The UK-based Black Lives Matter group, which has shut down major traffic arteries over police brutality, took their cause to the London City airport this week over worsening climate conditions in Africa.
Flights were cancelled after nine protesters from Black Lives Matter UK got on to the runway and chained themselves together.
“Today’s BLM protest at London City airport makes perfect sense: whether it’s via air pollution or police detention, race inequality is alive and kicking in Britain,” said Alexandra Wanjiku Kelbert, a BLM member writing for The Guardian.
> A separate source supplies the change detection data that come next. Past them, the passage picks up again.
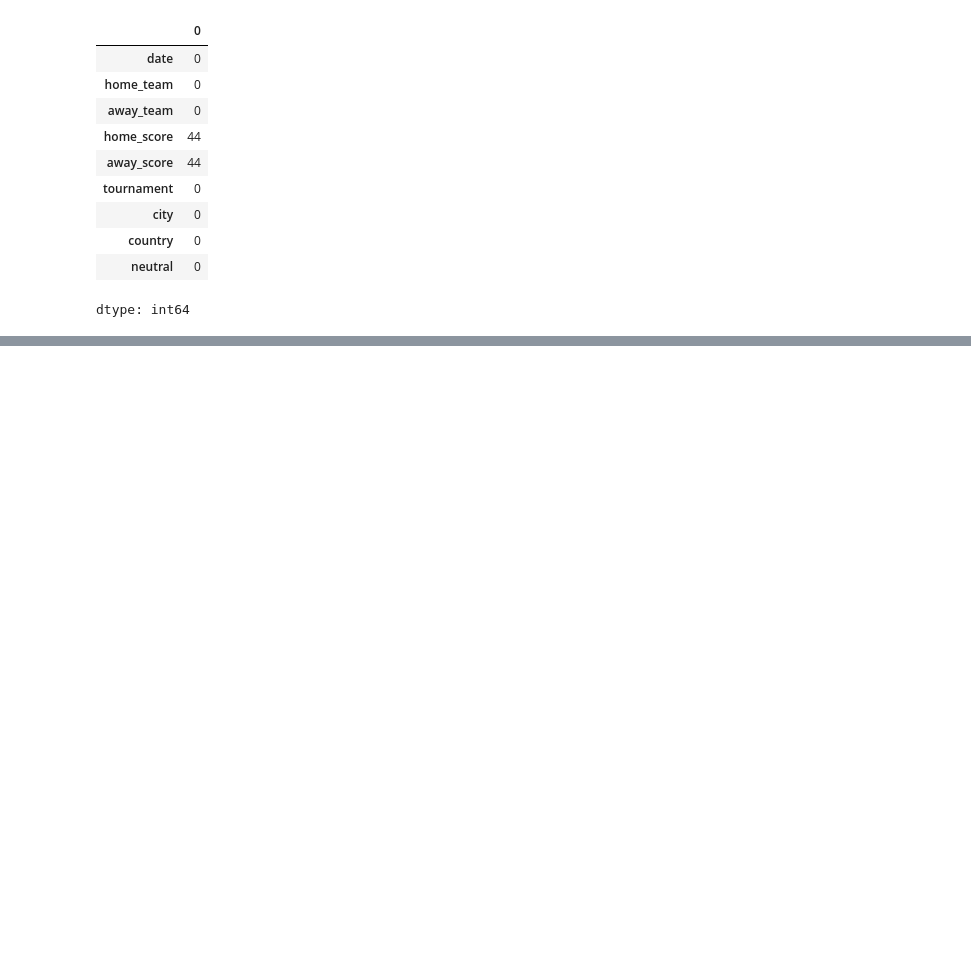
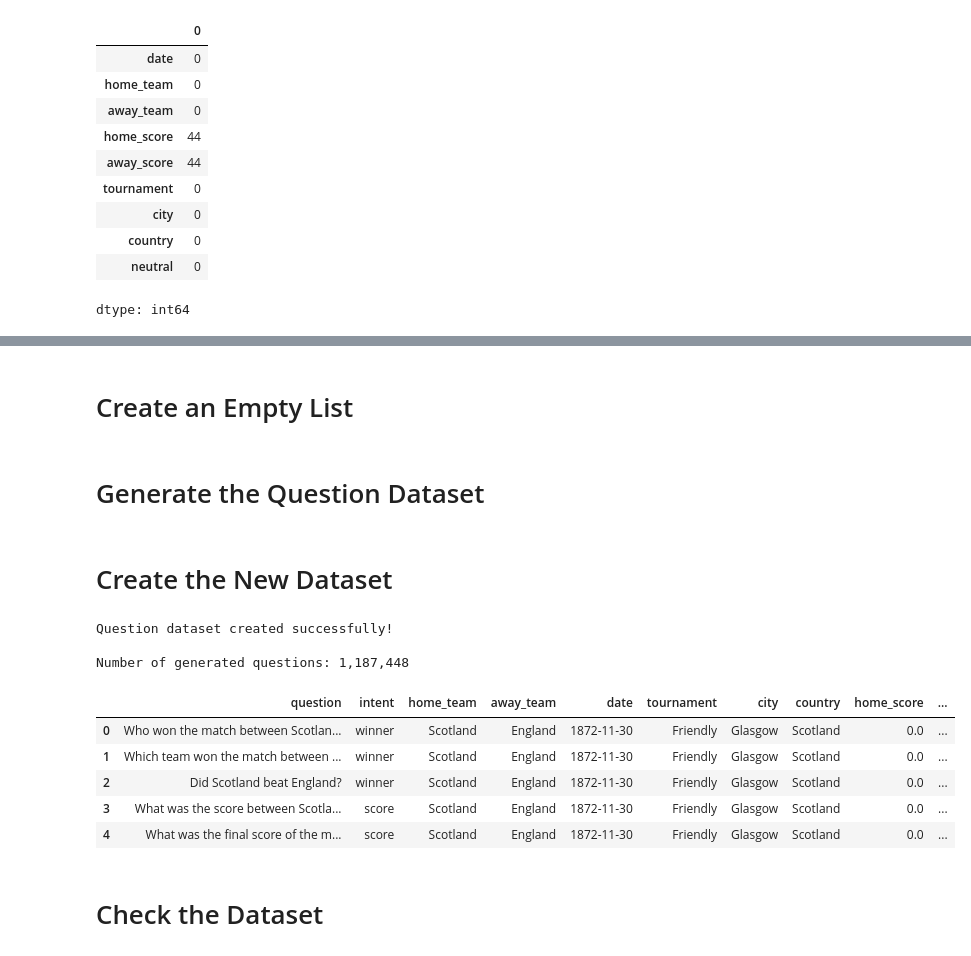
Before and after one commit to eshan14git/football-qa-nlp, a Jupyter notebook: notebooks/Disa_Football_NLQA_Project.ipynb, the cells around one changed output, grey strips where cells are left out. Drawn from its saved outputs; the diff is of its cells as text; code cells hidden in the pictures; blank space fills up the shorter version.

Commit message:
Implemented automatic NLP question dataset generation

```diff
--- a/notebooks/Disa_Football_NLQA_Project.ipynb
+++ b/notebooks/Disa_Football_NLQA_Project.ipynb
@@ -175,0 +229,6 @@ dtype: int64
+# %% [markdown]
+# Create an Empty List
+# %%
+generated_questions = []
+# %% [markdown]
+# Generate the Question Dataset
@@ -175,0 +281,22 @@ dtype: int64
+# %% [markdown]
+# Create the New Dataset
+# %%
+questions_df = pd.DataFrame(generated_questions)
+
+print("Question dataset created successfully!")
+
+print(f"\nNumber of generated questions: {len(questions_df):,}")
+
+questions_df.head()
+# %% [output]
+Question dataset created successfully!
+
+Number of generated questions: 1,187,448
+|  | question | intent | home_team | away_team | date | tournament | city | country | home_score | ... |
+| 0 | Who won the match between Scotlan... | winner | Scotland | England | 1872-11-30 | Friendly | Glasgow | Scotland | 0.0 | ... |
+| 1 | Which team won the match between ... | winner | Scotland | England | 1872-11-30 | Friendly | Glasgow | Scotland | 0.0 | ... |
+| 2 | Did Scotland beat England? | winner | Scotland | England | 1872-11-30 | Friendly | Glasgow | Scotland | 0.0 | ... |
+| 3 | What was the score between Scotla... | score | Scotland | England | 1872-11-30 | Friendly | Glasgow | Scotland | 0.0 | ... |
+| 4 | What was the final score of the m... | score | Scotland | England | 1872-11-30 | Friendly | Glasgow | Scotland | 0.0 | ... |
+# %% [markdown]
+# Check the Dataset
```
Also changed, not shown: parts of 6 cells of this notebook.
“On the one hand Britain is the biggest contributor per capita to global temperature change. It is also one of the least vulnerable to the effects of climate change. On the other hand, seven of the 10 countries most vulnerable to climate change are in sub-Saharan Africa.”
Climate change effects are not limited to black people, she said, but “it is communities in the global south that bear the brunt of the consequences of climate change, whether physical – floods, desertification, increased water scarcity and tornadoes – or political: conflict and racist borders.
“While a tiny elite can fly to and from London City airport, sometimes as a daily commute, this year alone 3,176 migrants have died or gone missing in the Mediterranean, trying to reach safety on the shores of Europe.”
“When we say black lives matter, we mean all black lives,” she clarified. “And that includes the lives of those who live in proximity to airports, to power plants, to the busiest of roads, and whose children grow up with asthma, and skin conditions exacerbated by air pollution. Black British Africans are 28% more likely than their white counterparts to be exposed to air pollution.”
The BLM’s charges were echoed by the U.N.’s Environmental Program (UNEP) which stated in a fact sheet: “Africa’s survival is at risk. No continent will be struck as severely by the impacts of climate change… Given its geographical position, the continent will be particularly vulnerable,” they asserted, blaming it on “widespread poverty and the existing low levels of development.”
The group called for further protests this week over a deportation flight to Jamaica later this month.
Black Lives Matter UK was launched last month as an offshoot of the international movement set up in the US following the killing of black teenager Trayvon Martin in Florida four years ago.
Republished with permission from the Global Information Network